“These multi-million pound grants have enabled us to significantly scale up our work by helping to develop family-based child-protection and care systems across the East and southern Africa region”
In Sudan, over three years, UK Aid supported a groundbreaking project to reform child protection systems and give thousands of babies, at risk of abandonment, the chance to grow up in the love and protection of a family instead of an orphanage. The project’s external evaluator found that “the childcare reforms have reached every level of society in a notable way, that they have engaged the hearts and minds of government officials responsible for the care of children, have influenced in a profound way the thinking and teaching of the religious authorities who are extremely influential in Sudan and have managed to significantly reduce the stigma associated with unmarried mothers in communities where traditional cultural understandings and practices have been entrenched.”
The extremely competitive nature of DFID funding, coupled with the stringent contractual requirements. has made receiving three consecutive DFID grants especially significant for Hope and Homes for Children. These multi-million pound grants have enabled us to significantly scale up our work by helping to develop family-based child-protection and care systems across the East and southern Africa region, as well as to pilot new and groundbreaking disability inclusion work.
Announcing his decision to merge DFID with the Foreign Office into a single department by September, the Prime Minister, Boris Johnson, told MPs that the change would mean that aid spending better reflected the UK’s aims and would ensure “maximum value” for taxpayers. But the move has been strongly criticised by senior politicians and charities who fear that the UK risks turning its back on the world’s most vulnerable people and jeopardising the global Coronavirus response when support and international collaboration are most urgently needed.
“We are now urging the Government to make sure that, through the new Foreign, Commonwealth and Development Office, the UK continues to influence international development in an effective way”
Hope and Homes for Children does not endorse the Government’s decision to merge DFID with the FCO but has welcomed the minister’s commitment to maintaining UK overseas aid spending at 0.7% of Gross National Income.
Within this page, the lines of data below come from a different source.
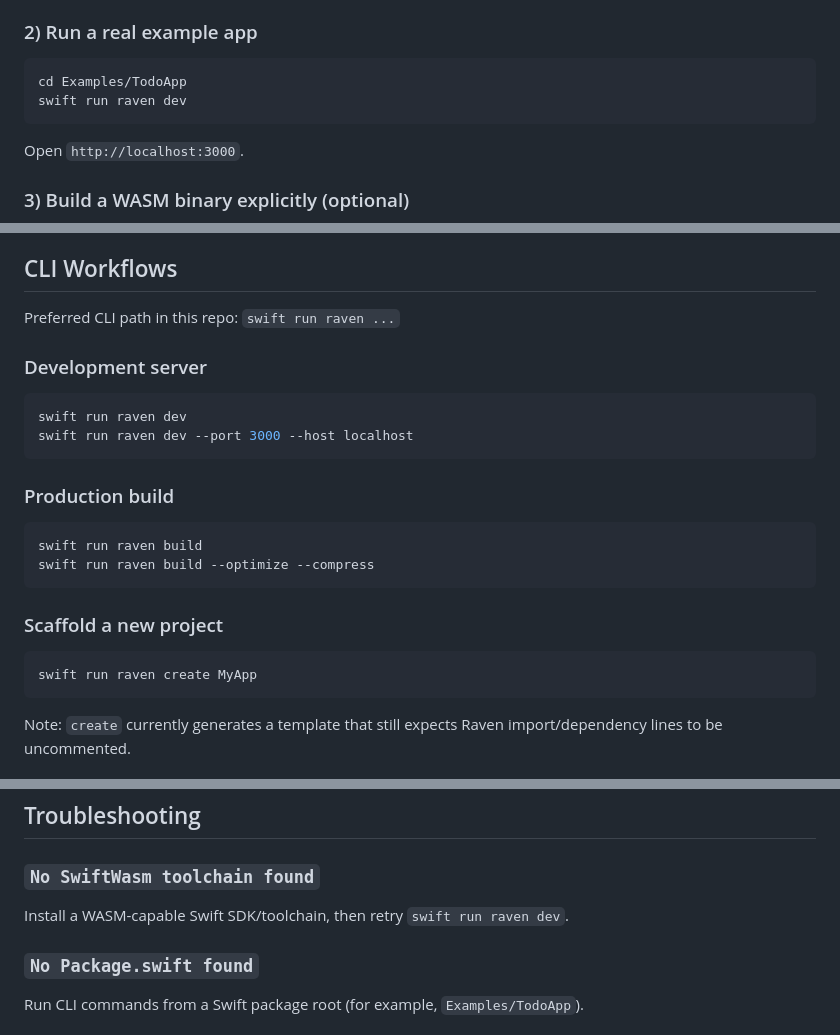
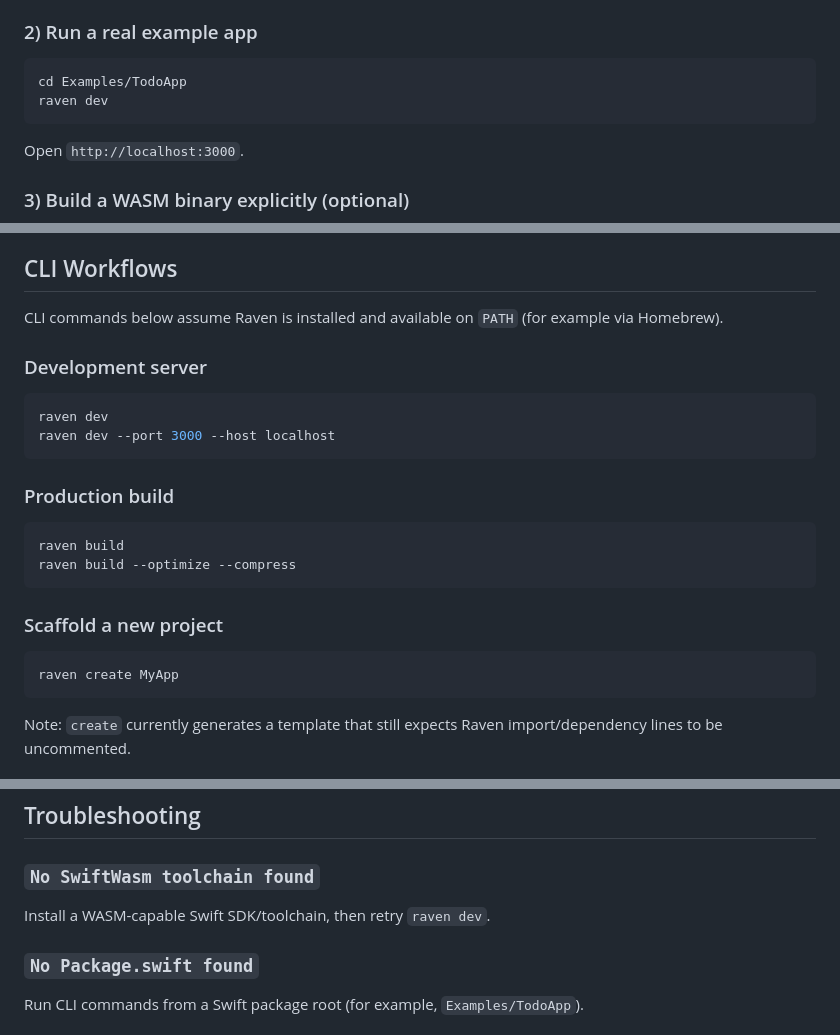
Before and after one commit to briannadoubt/Raven, a Markdown page: README.md, 3 parts joined by grey strips. Drawn GitHub-style.

Commit message:
docs: use installed raven CLI commands in README

````diff
--- a/README.md
+++ b/README.md
@@ -35,7 +35,7 @@ swift test
 
 ```bash
 cd Examples/TodoApp
-swift run raven dev
+raven dev
 ```
 
 Open `http://localhost:3000`.
@@ -64,26 +64,26 @@ swift build --swift-sdk swift-6.2.3-RELEASE_wasm
 
 ## CLI Workflows
 
-Preferred CLI path in this repo: `swift run raven ...`
+CLI commands below assume Raven is installed and available on `PATH` (for example via Homebrew).
 
 ### Development server
 
 ```bash
-swift run raven dev
-swift run raven dev --port 3000 --host localhost
+raven dev
+raven dev --port 3000 --host localhost
 ```
 
 ### Production build
 
 ```bash
-swift run raven build
-swift run raven build --optimize --compress
+raven build
+raven build --optimize --compress
 ```
 
 ### Scaffold a new project
 
 ```bash
-swift run raven create MyApp
+raven create MyApp
 ```
 
 Note: `create` currently generates a template that still expects Raven import/dependency lines to be uncommented.
@@ -103,7 +103,7 @@ SwiftUI Views -> Virtual DOM -> DOM Bridge -> Browser DOM
 
 ### `No SwiftWasm toolchain found`
 
-Install a WASM-capable Swift SDK/toolchain, then retry `swift run raven dev`.
+Install a WASM-capable Swift SDK/toolchain, then retry `raven dev`.
 
 ### `No Package.swift found`
 
````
We are now urging the Government to make sure that, through the new Foreign, Commonwealth and Development Office, the UK continues to influence international development in an effective way.
Mark Waddington CBE, Chief Executive of Hope and Homes for Children, has commented, “We see in our own programmes the essential, life-changing difference UK Aid (DFID) makes to communities, families and children and we call on ministers now to ensure that the progress the UK has made in leading investment to fight global injustices, including the institutionalisation of children, is not lost as a result of this merger.”
As the new, merged department begins its work this is Autumn, it is vital that ministers remain committed to the cross-government statement they made in 2018, recognising the harm inflicted by orphanages and the importance of ensuring family-based care for all children.